== Assignment ==
Reproduce all of the material, keeping each line intact.

----- Records shown -----

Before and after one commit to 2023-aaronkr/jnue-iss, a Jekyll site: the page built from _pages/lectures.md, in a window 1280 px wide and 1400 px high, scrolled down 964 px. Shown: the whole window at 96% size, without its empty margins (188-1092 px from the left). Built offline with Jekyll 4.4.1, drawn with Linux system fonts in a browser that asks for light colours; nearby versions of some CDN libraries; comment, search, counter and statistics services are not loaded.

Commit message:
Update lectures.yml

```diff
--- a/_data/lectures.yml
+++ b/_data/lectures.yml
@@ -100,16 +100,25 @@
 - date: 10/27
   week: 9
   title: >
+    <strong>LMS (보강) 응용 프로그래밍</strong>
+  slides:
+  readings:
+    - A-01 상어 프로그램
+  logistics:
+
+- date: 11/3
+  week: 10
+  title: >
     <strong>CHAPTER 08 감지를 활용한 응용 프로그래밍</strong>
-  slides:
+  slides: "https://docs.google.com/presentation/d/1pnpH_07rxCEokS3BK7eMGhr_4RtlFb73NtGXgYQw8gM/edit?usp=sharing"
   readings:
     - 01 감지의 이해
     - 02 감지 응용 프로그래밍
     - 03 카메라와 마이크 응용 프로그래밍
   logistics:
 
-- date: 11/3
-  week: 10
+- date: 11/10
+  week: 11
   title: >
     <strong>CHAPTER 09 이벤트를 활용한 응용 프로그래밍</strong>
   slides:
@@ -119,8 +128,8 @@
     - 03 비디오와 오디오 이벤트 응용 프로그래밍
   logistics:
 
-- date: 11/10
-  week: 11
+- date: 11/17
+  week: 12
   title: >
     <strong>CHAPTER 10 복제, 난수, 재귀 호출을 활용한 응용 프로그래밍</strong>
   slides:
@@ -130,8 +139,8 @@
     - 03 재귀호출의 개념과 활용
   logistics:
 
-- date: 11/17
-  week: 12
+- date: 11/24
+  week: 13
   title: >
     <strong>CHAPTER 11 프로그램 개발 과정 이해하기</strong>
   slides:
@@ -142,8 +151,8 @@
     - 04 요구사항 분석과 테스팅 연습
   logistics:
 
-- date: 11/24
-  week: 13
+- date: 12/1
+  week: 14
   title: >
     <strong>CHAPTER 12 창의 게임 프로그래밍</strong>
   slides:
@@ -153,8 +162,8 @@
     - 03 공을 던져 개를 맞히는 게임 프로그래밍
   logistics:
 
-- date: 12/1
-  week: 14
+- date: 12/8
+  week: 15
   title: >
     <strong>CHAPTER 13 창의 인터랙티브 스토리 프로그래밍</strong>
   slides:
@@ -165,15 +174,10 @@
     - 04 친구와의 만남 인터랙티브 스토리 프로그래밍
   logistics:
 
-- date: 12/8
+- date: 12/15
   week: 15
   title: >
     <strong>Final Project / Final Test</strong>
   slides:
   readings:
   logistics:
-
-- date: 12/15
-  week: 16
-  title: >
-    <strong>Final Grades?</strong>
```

-----

== Solved problem ==
Before and after one commit to 2023-aaronkr/jnue-iss, a Jekyll site: the page built from _pages/lectures.md, in a window 1280 px wide and 1400 px high, scrolled down 964 px. Shown: the whole window at 96% size, without its empty margins (188-1092 px from the left). Built offline with Jekyll 4.4.1, drawn with Linux system fonts in a browser that asks for light colours; nearby versions of some CDN libraries; comment, search, counter and statistics services are not loaded.

Commit message:
Update lectures.yml

```diff
--- a/_data/lectures.yml
+++ b/_data/lectures.yml
@@ -100,16 +100,25 @@
 - date: 10/27
   week: 9
   title: >
+    <strong>LMS (보강) 응용 프로그래밍</strong>
+  slides:
+  readings:
+    - A-01 상어 프로그램
+  logistics:
+
+- date: 11/3
+  week: 10
+  title: >
     <strong>CHAPTER 08 감지를 활용한 응용 프로그래밍</strong>
-  slides:
+  slides: "https://docs.google.com/presentation/d/1pnpH_07rxCEokS3BK7eMGhr_4RtlFb73NtGXgYQw8gM/edit?usp=sharing"
   readings:
     - 01 감지의 이해
     - 02 감지 응용 프로그래밍
     - 03 카메라와 마이크 응용 프로그래밍
   logistics:
 
-- date: 11/3
-  week: 10
+- date: 11/10
+  week: 11
   title: >
     <strong>CHAPTER 09 이벤트를 활용한 응용 프로그래밍</strong>
   slides:
@@ -119,8 +128,8 @@
     - 03 비디오와 오디오 이벤트 응용 프로그래밍
   logistics:
 
-- date: 11/10
-  week: 11
+- date: 11/17
+  week: 12
   title: >
     <strong>CHAPTER 10 복제, 난수, 재귀 호출을 활용한 응용 프로그래밍</strong>
   slides:
@@ -130,8 +139,8 @@
     - 03 재귀호출의 개념과 활용
   logistics:
 
-- date: 11/17
-  week: 12
+- date: 11/24
+  week: 13
   title: >
     <strong>CHAPTER 11 프로그램 개발 과정 이해하기</strong>
   slides:
@@ -142,8 +151,8 @@
     - 04 요구사항 분석과 테스팅 연습
   logistics:
 
-- date: 11/24
-  week: 13
+- date: 12/1
+  week: 14
   title: >
     <strong>CHAPTER 12 창의 게임 프로그래밍</strong>
   slides:
@@ -153,8 +162,8 @@
     - 03 공을 던져 개를 맞히는 게임 프로그래밍
   logistics:
 
-- date: 12/1
-  week: 14
+- date: 12/8
+  week: 15
   title: >
     <strong>CHAPTER 13 창의 인터랙티브 스토리 프로그래밍</strong>
   slides:
@@ -165,15 +174,10 @@
     - 04 친구와의 만남 인터랙티브 스토리 프로그래밍
   logistics:
 
-- date: 12/8
+- date: 12/15
   week: 15
   title: >
     <strong>Final Project / Final Test</strong>
   slides:
   readings:
   logistics:
-
-- date: 12/15
-  week: 16
-  title: >
-    <strong>Final Grades?</strong>
```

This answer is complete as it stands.